There can’t be too many people who get as thrilled as I do when variations of knit combination suits come up in original period sources! And another geeky love- when the combinations mention what the type of combination was for. There’s a modern misconception that combination undergarments were only worn *under* the corset, but as my research into period documents shows, there were varieties on what order and what type of combination could be worn for each fashion.
If you’re not sure what I’m on about, you can read some of my prior research here. The short version- knit vests or “union suits” or “knit combinations” were vastly preferred for underneath, if omitting a chemise. The over the top kind usually were indicated by saying “corset cover and drawers” or “corset cover and petticoat”, thus distinguishing that it was combining those two garments and would be worn on top. For more 1910s underwear geekery, check out my video here, where I show some original garments.
Here, we are lucky to get in the same catalog from 1914 (called Artikraft), both the *under* kind, and the *over* kind. I’m also including the page of princess slips, for a full visual of the range of “all in one” pieces that were making the rounds in the 1910s. Many thanks to my friend, Ginger, who found me this original period catalog at an estate sale so I can share the images with you.
These knit combinations or “union suits” would be worn underneath the corset and have split drawers. As you can see here, they were available for the entire family- there’s even a page for the men in this catalog, but I’m focusing on the women in this instance. For more information about knit combinations, please click my link above. I go into much more detail about them on the other post!
And here we have the woven combinations. These would be worn on top of the corset, as in each description it says “corset cover and drawers” or “corset cover and petticoat”. If these were the underneath kind, they would be indicated by a description such as “combination chemise and drawers”
When the combination is of the type that is for “corset cover and petticoat”, it is safe to say there was some sort of drawers worn underneath the corset. This could be a knit combination suit, or traditional woven drawers and chemise. As the century progressed, the woven chemise was phasing out, but you still see the knit combination suits well into the 1940s.
If the combination type says “corset cover and drawers”, then it’s safe to say that there would not be another set of drawers underneath the corset. Underneath would be a knit “vest” (basically a long tank top), or a traditional woven chemise. You would *most likely* wear a petticoat on top of the combination, though I need to research this more in depth before I can say for certainty what the preferred mode of petticoat would be.
And here we have princess slips. Notice that the two chemises are put on this page, but are in the backdrop- which was typically done with less fashion-forward styles that were still somewhat in demand, but were phasing out.
It stands to reason that a princess slip would most likely *not* be worn on top of the combination, regardless of what I previously did when prepping for my 1908 themed wedding trousseau.

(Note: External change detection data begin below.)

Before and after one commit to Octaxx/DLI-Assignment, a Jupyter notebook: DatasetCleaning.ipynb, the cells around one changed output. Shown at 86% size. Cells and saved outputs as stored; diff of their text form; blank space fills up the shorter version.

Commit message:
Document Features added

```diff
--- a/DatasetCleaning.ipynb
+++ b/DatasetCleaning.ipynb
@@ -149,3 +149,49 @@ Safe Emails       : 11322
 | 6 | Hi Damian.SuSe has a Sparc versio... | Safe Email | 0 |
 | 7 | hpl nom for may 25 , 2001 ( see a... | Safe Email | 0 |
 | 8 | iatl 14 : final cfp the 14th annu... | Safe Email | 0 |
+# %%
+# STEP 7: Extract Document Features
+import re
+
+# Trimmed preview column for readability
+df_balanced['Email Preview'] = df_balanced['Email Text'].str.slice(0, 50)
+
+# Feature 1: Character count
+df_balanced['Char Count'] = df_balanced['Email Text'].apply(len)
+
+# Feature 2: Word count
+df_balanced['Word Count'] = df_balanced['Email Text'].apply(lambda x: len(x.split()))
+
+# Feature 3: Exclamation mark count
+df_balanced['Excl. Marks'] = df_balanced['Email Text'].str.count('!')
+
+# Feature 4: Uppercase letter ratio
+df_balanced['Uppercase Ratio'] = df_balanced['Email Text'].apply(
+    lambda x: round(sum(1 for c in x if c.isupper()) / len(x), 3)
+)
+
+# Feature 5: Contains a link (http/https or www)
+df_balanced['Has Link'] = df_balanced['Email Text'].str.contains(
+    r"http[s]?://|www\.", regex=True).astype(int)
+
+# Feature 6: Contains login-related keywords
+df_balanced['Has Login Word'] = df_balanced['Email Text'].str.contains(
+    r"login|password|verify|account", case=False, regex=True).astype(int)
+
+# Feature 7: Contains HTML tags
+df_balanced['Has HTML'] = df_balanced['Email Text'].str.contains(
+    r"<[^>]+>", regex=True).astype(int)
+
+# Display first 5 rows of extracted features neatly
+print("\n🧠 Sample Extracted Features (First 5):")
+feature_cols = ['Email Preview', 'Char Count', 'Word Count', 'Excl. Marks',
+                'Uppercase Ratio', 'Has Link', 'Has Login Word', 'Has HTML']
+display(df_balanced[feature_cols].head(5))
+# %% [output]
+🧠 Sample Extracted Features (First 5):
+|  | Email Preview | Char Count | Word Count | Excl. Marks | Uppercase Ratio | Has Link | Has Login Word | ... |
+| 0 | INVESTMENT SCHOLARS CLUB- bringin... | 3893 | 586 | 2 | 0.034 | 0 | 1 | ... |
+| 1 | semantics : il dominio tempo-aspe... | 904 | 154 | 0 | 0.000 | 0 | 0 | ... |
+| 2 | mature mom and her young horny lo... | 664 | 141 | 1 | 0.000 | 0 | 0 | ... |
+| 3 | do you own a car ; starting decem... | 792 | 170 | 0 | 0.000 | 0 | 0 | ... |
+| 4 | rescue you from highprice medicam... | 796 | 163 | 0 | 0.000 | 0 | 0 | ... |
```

Based on my current research, the slimming down of the underwear was in vogue, so it’s most likely that the princess slip reached peak height of the slimmed silhouette and would be- from the base out- a knit combination suit or vest, the corset, and then the princess slip. A chemise, corset, combination, then princess slip would be overkill for the amount of layers that went under the directoire silhouette of the 1908-1914 period. With the corset, that makes four layers on the upper torso before we even add a dress or blouse! If you added a brassiere or bust improver that would be even more! So it stands to reason that there would be one later for next to the skin, then the corset, then one layer to cover the corset and protect the gown.
The princess slip was specifically designed to be worn under princess dresses- which would be a dress without a waist seam. There were “semi-princess dresses” as well, which usually featured a front panel without a waist seams and side panels with. For either of these styles, especially in the sheer cottons that were so fashionable, the princess slip would be the preferred underwear as it would not create a line at the waist and retain the smooth front line. This is not to say that women didn’t wear them under other dresses as well, but their original intended purpose was for the dresses that were cut all in one in the princess line. Having worn one underneath a two-piece dress, I can tell you, I believe it would have been more comfortable to have a combination corset cover and petticoat, as I felt like the princess slip was fighting at odds with my dress- the dress with a set waistband and the princess slip cut loosely (as they sometimes did when moving in the 19-teens especially).
Of course, we get poufy petticoats back in 1915-1916 (with 1916 at it’s height, when even hoop skirts made a small resurgence), but the austerity of wwi, and the slim skirted lines of the late teens into the 1920s, meant we were back to the slim underwear line once again.
I hope these help clarify, via a period source, what types of underwear could be available and their purpose.
If you’re after combination sewing patterns, please do check out my Etsy or pattern shop. I have both “combination chemise and drawers” and “Combination corset cover and drawers OR petticoat” available that were remastered from rare period originals.